• _PROBLEM_: Using the listing below, copy every line that mentions "changed".

————————

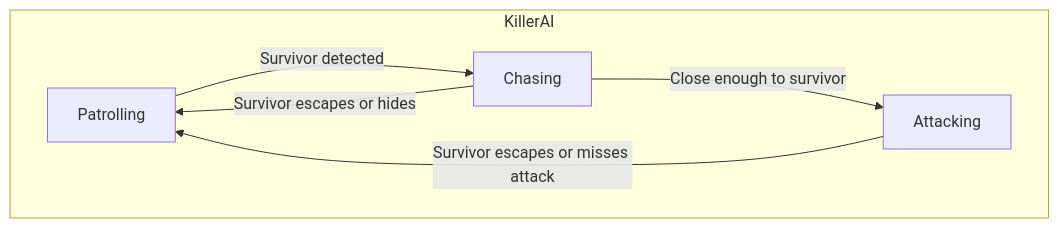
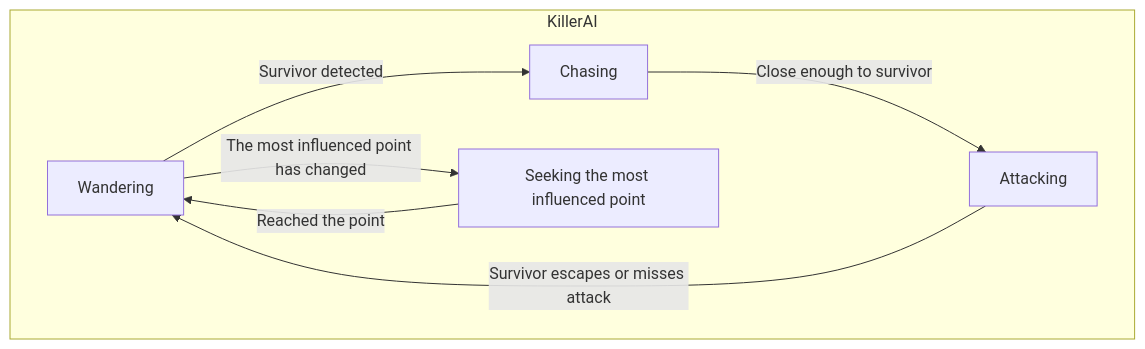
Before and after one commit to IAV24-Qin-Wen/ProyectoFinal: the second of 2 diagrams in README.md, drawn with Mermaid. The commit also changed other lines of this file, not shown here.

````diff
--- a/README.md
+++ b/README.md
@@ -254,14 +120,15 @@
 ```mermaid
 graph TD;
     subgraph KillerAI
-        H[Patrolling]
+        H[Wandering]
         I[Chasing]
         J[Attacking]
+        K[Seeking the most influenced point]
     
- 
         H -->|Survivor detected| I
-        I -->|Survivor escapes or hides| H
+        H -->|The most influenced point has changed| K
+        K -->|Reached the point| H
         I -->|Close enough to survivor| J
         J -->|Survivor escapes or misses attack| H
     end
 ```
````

————————

• _REPLY TO THE EXERCISE_:
Before and after one commit to IAV24-Qin-Wen/ProyectoFinal: the second of 2 diagrams in README.md, drawn with Mermaid. The commit also changed other lines of this file, not shown here.
+        H -->|The most influenced point has changed| K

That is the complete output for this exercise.